With the agreement in hand, federal authorities now are taking aim at S&P's key rival,
Under the terms of the expected S&P settlement, half the payment, $687.5 million, will go to the
The bulk of the California settlement will go to the state's two major public pension funds, the
S&P, which denied the allegations and said emails about the Japanese deal were taken out of context, also said the federal lawsuit was brought in retaliation for the company's decision to downgrade U.S. debt during the 2011 budget standoff between President Obama and congressional Republicans. The settlement is expected to say that S&P didn't find evidence to support the claim.
The decision to allow S&P to settle without admitting to fraud was a key concession also won by other major financial institutions in prior settlements with the Justice Department and the states. The agreement's statement of facts is not expected to contain any finding of a violation of law, a person with knowledge of the agreement said.
The statement, however, is expected to say that the company was aware of deteriorating conditions in the mortgage market that would normally require it to warn investors by lowering ratings on the bonds, an action known as a downgrade, according to another person familiar with the matter.
The company failed to downgrade the bonds out of concern for losing business from Wall Street banks, which issued the bonds and paid for the ratings, this person said.
Spokespeople for S&P, the California attorney general's office and the Justice Department declined to comment.
The settlement would be one more turn in the long and painful process of digging out of the financial crisis of 2008, which centered on the mortgage market and the type of mortgage-backed securities rated by S&P, Moody's and their smaller rival, Fitch Ratings Inc.
As the housing market heated up in the mid-2000s, Wall Street banks rushed to market hundreds of billions of dollars worth of high-yielding, mortgage-related securities, each of which required a rating on their credit quality by one of the three firms that dominated the market.
Government investigations later faulted the raters, which are paid by the Wall Street firms whose bonds they rate, for conflicts of interests and said the companies lowered their credit standards to win new business. As the housing market faltered, the securities, many of them rated AAA, crashed in value, sending global financial markets into a tailspin.
The 2011 Financial Crisis Inquiry Commission called the rating companies "essential cogs in the wheel of financial destruction."
Already, financial institutions in the U.S. and Europe have agreed to pay more than $178 billion in total litigation costs stemming from the crisis, according to a December study by Boston Consulting Group, including high-profile settlements between government agencies and

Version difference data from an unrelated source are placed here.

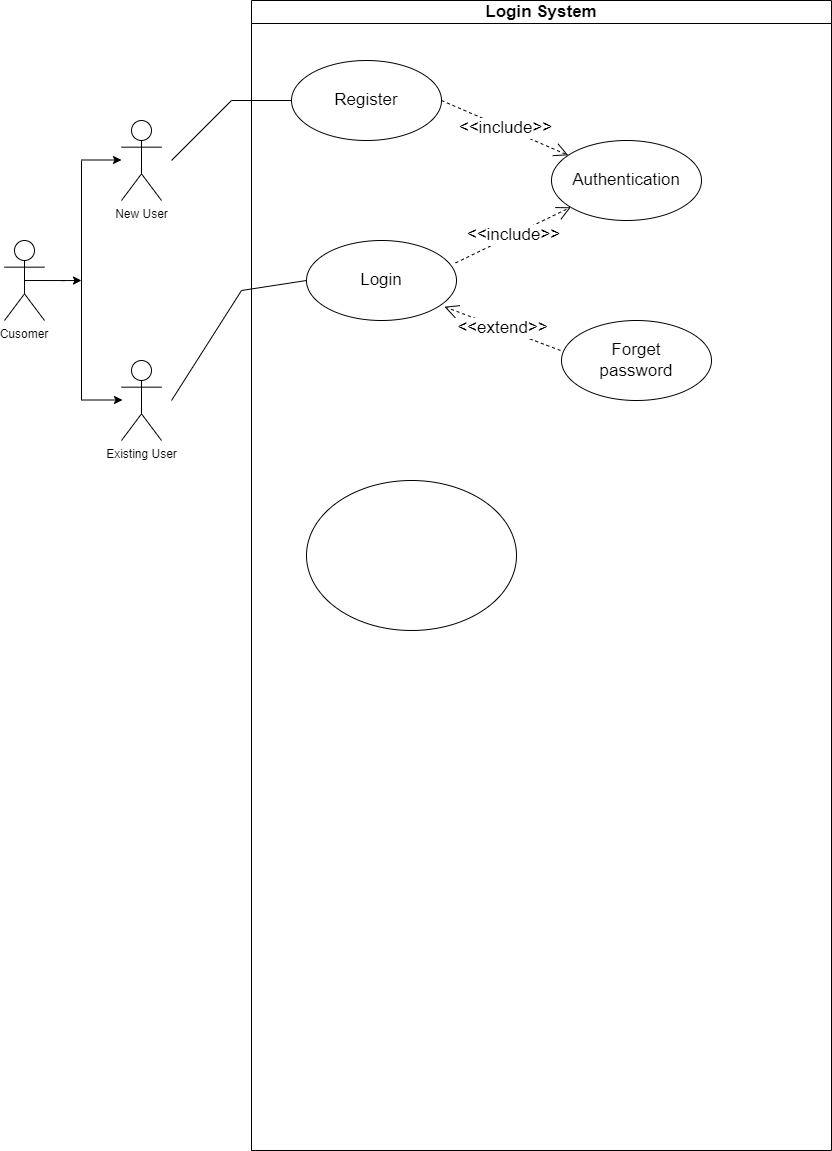
BhavishyaBhojwani/Event-Management-System keeps this draw.io diagram as Login_form.drawio.png. Above is the earlier version. Source tidied: cells renumbered, new cells last; positions are measured from the earlier drawing's top-left corner, leaving out a move shared by most shapes.
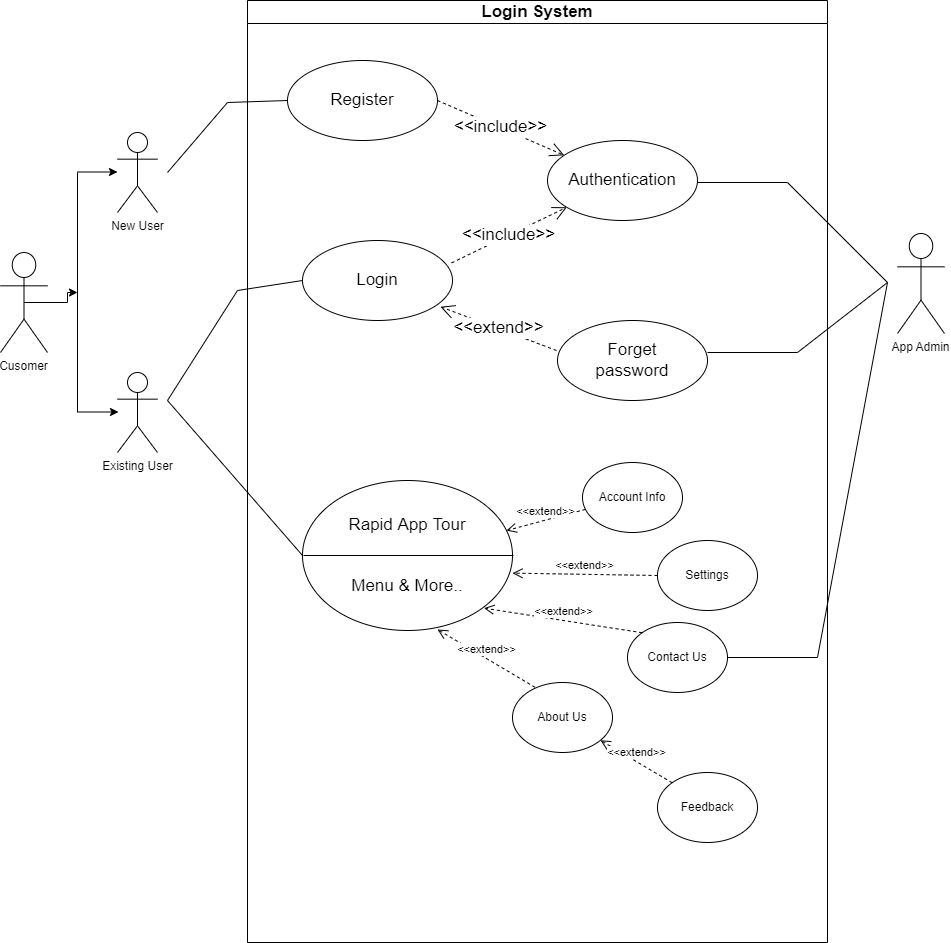
Above is the later version.

The edit, as a diff of the source:
```diff
@@ -8,7 +8,7 @@
       </mxGeometry>
     </mxCell>
     <mxCell id="3" value="Cusomer" style="shape=umlActor;verticalLabelPosition=bottom;verticalAlign=top;outlineConnect=0;" parent="1" vertex="1">
-      <mxGeometry y="240" width="40" height="80" as="geometry" />
+      <mxGeometry y="240" width="47" height="100" as="geometry" />
     </mxCell>
     <mxCell id="4" value="New User" style="shape=umlActor;verticalLabelPosition=bottom;verticalAlign=top;html=1;" parent="1" vertex="1">
       <mxGeometry x="117" y="120" width="40" height="80" as="geometry" />
@@ -35,7 +35,7 @@
       </mxGeometry>
     </mxCell>
     <mxCell id="9" value="&lt;font style=&quot;font-size: 17px;&quot;&gt;Login System&lt;/font&gt;" style="swimlane;whiteSpace=wrap;html=1;align=center;startSize=23;" parent="1" vertex="1">
-      <mxGeometry x="247" width="580" height="1150" as="geometry" />
+      <mxGeometry x="247" y="-12" width="580" height="942" as="geometry" />
     </mxCell>
     <mxCell id="10" value="Register" style="ellipse;whiteSpace=wrap;html=1;fontSize=17;" parent="9" vertex="1">
       <mxGeometry x="40" y="60" width="150" height="80" as="geometry" />
@@ -63,27 +63,88 @@
     </mxCell>
     <mxCell id="17" style="endArrow=none;html=1;rounded=0;fontSize=17;" parent="9" edge="1">
       <mxGeometry relative="1" as="geometry">
-        <mxPoint x="-20" y="100" as="sourcePoint" />
+        <mxPoint x="-80" y="172" as="sourcePoint" />
         <mxPoint x="40" y="100" as="targetPoint" />
+        <Array as="points">
+          <mxPoint x="-20" y="102" />
+        </Array>
       </mxGeometry>
     </mxCell>
-    <mxCell id="18" style="endArrow=none;html=1;rounded=0;fontSize=17;" parent="9" edge="1">
+    <mxCell id="18" style="endArrow=none;html=1;rounded=0;fontSize=17;exitX=0;exitY=0.5;exitDx=0;exitDy=0;" parent="9" edge="1" source="19">
       <mxGeometry relative="1" as="geometry">
-        <mxPoint x="-80" y="400" as="sourcePoint" />
         <mxPoint x="55" y="280" as="targetPoint" />
         <Array as="points">
+          <mxPoint x="-80" y="400" />
           <mxPoint x="-10" y="290" />
         </Array>
       </mxGeometry>
     </mxCell>
-    <mxCell id="19" style="ellipse;whiteSpace=wrap;html=1;fontSize=17;" parent="9" vertex="1">
+    <mxCell id="19" value="Rapid App Tour&lt;br&gt;&lt;br&gt;&lt;br&gt;Menu &amp;amp; More.." style="ellipse;whiteSpace=wrap;html=1;fontSize=17;" parent="9" vertex="1">
       <mxGeometry x="55" y="480" width="210" height="150" as="geometry" />
     </mxCell>
-    <mxCell id="20" style="endArrow=none;html=1;rounded=0;fontSize=17;" parent="1" edge="1">
-      <mxGeometry relative="1" as="geometry">
-        <mxPoint x="167" y="160" as="sourcePoint" />
-        <mxPoint x="227" y="100" as="targetPoint" />
-      </mxGeometry>
-    </mxCell>
+    <mxCell id="21" style="endArrow=none;html=1;rounded=0;exitX=0;exitY=0.5;exitDx=0;exitDy=0;entryX=1;entryY=0.5;entryDx=0;entryDy=0;" parent="9" edge="1">
+      <mxGeometry relative="1" as="geometry">
+        <mxPoint x="56" y="555" as="sourcePoint" />
+        <mxPoint x="266" y="555" as="targetPoint" />
+      </mxGeometry>
+    </mxCell>
+    <mxCell id="22" value="&amp;lt;&amp;lt;extend&amp;gt;&amp;gt;" style="html=1;verticalAlign=bottom;endArrow=open;dashed=1;endSize=8;rounded=0;" parent="9" edge="1" source="23" target="19">
+      <mxGeometry relative="1" as="geometry" />
+    </mxCell>
+    <mxCell id="23" value="Account Info" style="ellipse;whiteSpace=wrap;html=1;" parent="9" vertex="1">
+      <mxGeometry x="335" y="462" width="100" height="70" as="geometry" />
+    </mxCell>
+    <mxCell id="24" value="Settings" style="ellipse;whiteSpace=wrap;html=1;" parent="9" vertex="1">
+      <mxGeometry x="410" y="540" width="100" height="70" as="geometry" />
+    </mxCell>
+    <mxCell id="25" value="Contact Us" style="ellipse;whiteSpace=wrap;html=1;" parent="9" vertex="1">
+      <mxGeometry x="380" y="622" width="100" height="70" as="geometry" />
+    </mxCell>
+    <mxCell id="26" value="About Us" style="ellipse;whiteSpace=wrap;html=1;" parent="9" vertex="1">
+      <mxGeometry x="265" y="682" width="100" height="70" as="geometry" />
+    </mxCell>
+    <mxCell id="27" value="&amp;lt;&amp;lt;extend&amp;gt;&amp;gt;" style="html=1;verticalAlign=bottom;endArrow=open;dashed=1;endSize=8;rounded=0;exitX=0;exitY=0.5;exitDx=0;exitDy=0;" parent="9" edge="1" source="24">
+      <mxGeometry relative="1" as="geometry">
+        <mxPoint x="265" y="572.6" as="targetPoint" />
+      </mxGeometry>
+    </mxCell>
+    <mxCell id="28" value="&amp;lt;&amp;lt;extend&amp;gt;&amp;gt;" style="html=1;verticalAlign=bottom;endArrow=open;dashed=1;endSize=8;rounded=0;exitX=0;exitY=0;exitDx=0;exitDy=0;" parent="9" edge="1" source="25">
+      <mxGeometry relative="1" as="geometry">
+        <mxPoint x="236.5" y="607.6" as="targetPoint" />
+      </mxGeometry>
+    </mxCell>
+    <mxCell id="29" value="&amp;lt;&amp;lt;extend&amp;gt;&amp;gt;" style="html=1;verticalAlign=bottom;endArrow=open;dashed=1;endSize=8;rounded=0;exitX=0.226;exitY=0.069;exitDx=0;exitDy=0;exitPerimeter=0;" parent="9" edge="1" source="26">
+      <mxGeometry relative="1" as="geometry">
+        <mxPoint x="190" y="629" as="targetPoint" />
+      </mxGeometry>
+    </mxCell>
+    <mxCell id="30" value="Feedback" style="ellipse;whiteSpace=wrap;html=1;" parent="9" vertex="1">
+      <mxGeometry x="410" y="772" width="100" height="70" as="geometry" />
+    </mxCell>
+    <mxCell id="31" value="&amp;lt;&amp;lt;extend&amp;gt;&amp;gt;" style="html=1;verticalAlign=bottom;endArrow=open;dashed=1;endSize=8;rounded=0;exitX=0;exitY=0;exitDx=0;exitDy=0;" parent="9" edge="1" source="30" target="26">
+      <mxGeometry relative="1" as="geometry" />
+    </mxCell>
+    <mxCell id="32" style="endArrow=none;html=1;rounded=0;" parent="9" edge="1">
+      <mxGeometry relative="1" as="geometry">
+        <mxPoint x="450" y="182" as="sourcePoint" />
+        <mxPoint x="460" y="352" as="targetPoint" />
+        <Array as="points">
+          <mxPoint x="540" y="182" />
+          <mxPoint x="640" y="282" />
+          <mxPoint x="550" y="352" />
+        </Array>
+      </mxGeometry>
+    </mxCell>
+    <mxCell id="33" value="App Admin" style="shape=umlActor;verticalLabelPosition=bottom;verticalAlign=top;" parent="1" vertex="1">
+      <mxGeometry x="897" y="221" width="47" height="100" as="geometry" />
+    </mxCell>
+    <mxCell id="34" style="endArrow=none;html=1;rounded=0;exitX=1;exitY=0.5;exitDx=0;exitDy=0;" parent="1" edge="1" source="25">
+      <mxGeometry relative="1" as="geometry">
+        <mxPoint x="887" y="270" as="targetPoint" />
+        <Array as="points">
+          <mxPoint x="817" y="645" />
+        </Array>
+      </mxGeometry>
+    </mxCell>
   </root>
 </mxGraphModel>
```
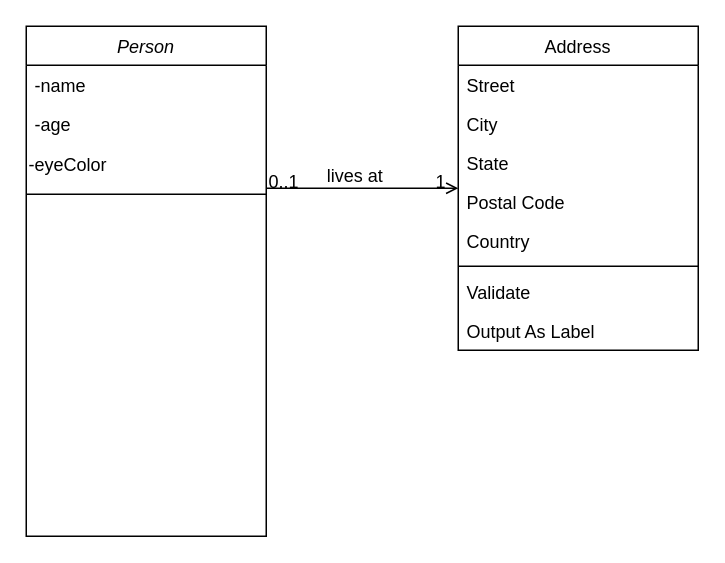
Earlier version of the draw.io diagram Untitled Diagram.drawio (massonrc/Storefront-Project). Source tidied: cells renumbered, new cells numbered last; positions are measured from the earlier drawing's top-left corner, leaving out a move shared by most shapes. Both pictures are drawn from the tidied source at 150%, with x=0, y=0 at pixel (26, 26).
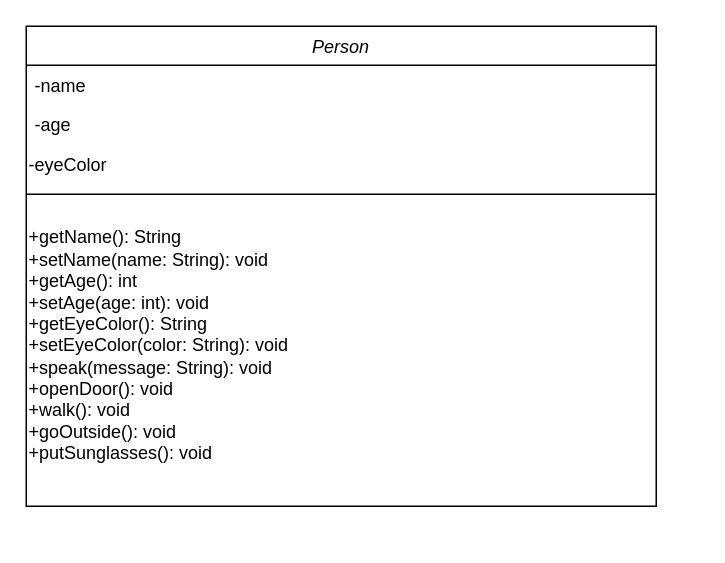
Above is the later version.

Commit message:
UML - Person Class

Diff of the diagram source:
```diff
@@
     <mxCell id="2" value="Person" style="swimlane;fontStyle=2;align=center;verticalAlign=top;horizontal=1;startSize=26;rounded=0;shadow=0;strokeWidth=1;" parent="1" vertex="1">
-      <mxGeometry width="160" height="340" as="geometry" />
+      <mxGeometry width="420" height="320" as="geometry" />
     </mxCell>
     <mxCell id="3" value="-name" style="text;align=left;verticalAlign=top;spacingLeft=4;spacingRight=4;overflow=hidden;" parent="2" vertex="1">
-      <mxGeometry y="26" width="160" height="26" as="geometry" />
+      <mxGeometry y="26" width="420" height="26" as="geometry" />
     </mxCell>
     <mxCell id="4" value="-age" style="text;align=left;verticalAlign=top;spacingLeft=4;spacingRight=4;overflow=hidden;rounded=0;shadow=0;html=0;" parent="2" vertex="1">
-      <mxGeometry y="52" width="160" height="26" as="geometry" />
+      <mxGeometry y="52" width="420" height="26" as="geometry" />
     </mxCell>
     <mxCell id="5" value="&lt;div align=&quot;left&quot;&gt;-eyeColor&lt;/div&gt;" style="text;strokeColor=none;align=left;fillColor=none;html=1;verticalAlign=middle;whiteSpace=wrap;rounded=0;" parent="2" vertex="1">
-      <mxGeometry y="78" width="160" height="30" as="geometry" />
+      <mxGeometry y="78" width="420" height="30" as="geometry" />
     </mxCell>
     <mxCell id="6" style="line;html=1;strokeWidth=1;align=left;verticalAlign=middle;spacingTop=-1;spacingLeft=3;spacingRight=3;labelPosition=right;" parent="2" vertex="1">
-      <mxGeometry y="108" width="160" height="8" as="geometry" />
+      <mxGeometry y="108" width="420" height="8" as="geometry" />
     </mxCell>
-    <mxCell id="7" value="Address" style="swimlane;fontStyle=0;align=center;verticalAlign=top;horizontal=1;startSize=26;rounded=0;shadow=0;strokeWidth=1;" parent="1" vertex="1">
-      <mxGeometry x="288" width="160" height="216" as="geometry" />
-    </mxCell>
-    <mxCell id="8" value="Street" style="text;align=left;verticalAlign=top;spacingLeft=4;spacingRight=4;overflow=hidden;" parent="7" vertex="1">
-      <mxGeometry y="26" width="160" height="26" as="geometry" />
-    </mxCell>
-    <mxCell id="9" value="City" style="text;align=left;verticalAlign=top;spacingLeft=4;spacingRight=4;overflow=hidden;rounded=0;shadow=0;html=0;" parent="7" vertex="1">
-      <mxGeometry y="52" width="160" height="26" as="geometry" />
-    </mxCell>
-    <mxCell id="10" value="State" style="text;align=left;verticalAlign=top;spacingLeft=4;spacingRight=4;overflow=hidden;rounded=0;shadow=0;html=0;" parent="7" vertex="1">
-      <mxGeometry y="78" width="160" height="26" as="geometry" />
-    </mxCell>
-    <mxCell id="11" value="Postal Code" style="text;align=left;verticalAlign=top;spacingLeft=4;spacingRight=4;overflow=hidden;rounded=0;shadow=0;html=0;" parent="7" vertex="1">
-      <mxGeometry y="104" width="160" height="26" as="geometry" />
-    </mxCell>
-    <mxCell id="12" value="Country" style="text;align=left;verticalAlign=top;spacingLeft=4;spacingRight=4;overflow=hidden;rounded=0;shadow=0;html=0;" parent="7" vertex="1">
-      <mxGeometry y="130" width="160" height="26" as="geometry" />
-    </mxCell>
-    <mxCell id="13" style="line;html=1;strokeWidth=1;align=left;verticalAlign=middle;spacingTop=-1;spacingLeft=3;spacingRight=3;labelPosition=right;" parent="7" vertex="1">
-      <mxGeometry y="156" width="160" height="8" as="geometry" />
-    </mxCell>
-    <mxCell id="14" value="Validate" style="text;align=left;verticalAlign=top;spacingLeft=4;spacingRight=4;overflow=hidden;" parent="7" vertex="1">
-      <mxGeometry y="164" width="160" height="26" as="geometry" />
-    </mxCell>
-    <mxCell id="15" value="Output As Label" style="text;align=left;verticalAlign=top;spacingLeft=4;spacingRight=4;overflow=hidden;" parent="7" vertex="1">
-      <mxGeometry y="190" width="160" height="26" as="geometry" />
-    </mxCell>
-    <mxCell id="16" style="endArrow=open;shadow=0;strokeWidth=1;rounded=0;endFill=1;edgeStyle=elbowEdgeStyle;elbow=vertical;" parent="1" edge="1" source="2" target="7">
-      <mxGeometry x="0.5" y="41" relative="1" as="geometry">
-        <mxPoint x="-40" y="32" as="offset" />
-      </mxGeometry>
-    </mxCell>
-    <mxCell id="17" value="0..1" style="align=left;verticalAlign=bottom;labelBackgroundColor=none;fontSize=12;" parent="16" vertex="1">
-      <mxGeometry x="-1" relative="1" as="geometry">
-        <mxPoint y="4" as="offset" />
-      </mxGeometry>
-    </mxCell>
-    <mxCell id="18" value="1" style="align=right;verticalAlign=bottom;labelBackgroundColor=none;fontSize=12;" parent="16" vertex="1">
-      <mxGeometry x="1" relative="1" as="geometry">
-        <mxPoint x="-7" y="4" as="offset" />
-      </mxGeometry>
-    </mxCell>
-    <mxCell id="19" value="lives at" style="text;html=1;align=center;verticalAlign=middle;labelBackgroundColor=none;rounded=0;shadow=0;strokeWidth=1;fontSize=12;" parent="16" vertex="1">
-      <mxGeometry x="0.5" y="49" relative="1" as="geometry">
-        <mxPoint x="-38" y="40" as="offset" />
-      </mxGeometry>
-    </mxCell>
+    <mxCell id="20" value="&lt;div&gt;+getName(): String&lt;/div&gt;&lt;div&gt;+setName(name: String): void&lt;/div&gt;&lt;div&gt;+getAge(): int&lt;/div&gt;&lt;div&gt;+setAge(age: int): void&lt;/div&gt;&lt;div&gt;+getEyeColor(): String&lt;/div&gt;&lt;div&gt;+setEyeColor(color: String): void&lt;/div&gt;&lt;div&gt;+speak(message: String): void&lt;/div&gt;&lt;div&gt;+openDoor(): void&lt;/div&gt;&lt;div&gt;+walk(): void&lt;/div&gt;&lt;div&gt;+goOutside(): void&lt;/div&gt;&lt;div&gt;+putSunglasses(): void&lt;br&gt;&lt;/div&gt;" style="text;strokeColor=none;align=left;fillColor=none;html=1;verticalAlign=middle;whiteSpace=wrap;rounded=0;" parent="2" vertex="1">
+      <mxGeometry y="116" width="420" height="194" as="geometry" />
+    </mxCell>
```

The federal suit was filed in U.S. District Court in Santa Ana, where federal prosecutors have deep experience bringing cases under the powerful Financial Institutions Reform, Recovery and Enforcement Act of 1989.
FIRREA, enacted to deal with the savings-and-loan crisis, imposes stiff financial penalties for causing losses at government-insured banks. The S&P lawsuit was the first major FIRREA case filed in the wake of the financial crisis.
Still, S&P and its competitors retain an effective oligopoly on the business. Piper Jaffray's Appert said the three companies today control 95% of the global ratings market, about the same as before the crisis.
S&P's revenue, about $2.4 billion last year, according to Appert, is higher than its pre-crisis peak.
From an investor standpoint, Appert said, the settlement is good news. On Monday, shares of S&P's parent company, New York publisher McGraw Hill Financial Inc., gained 86 cents, or about 1%, to $90.30.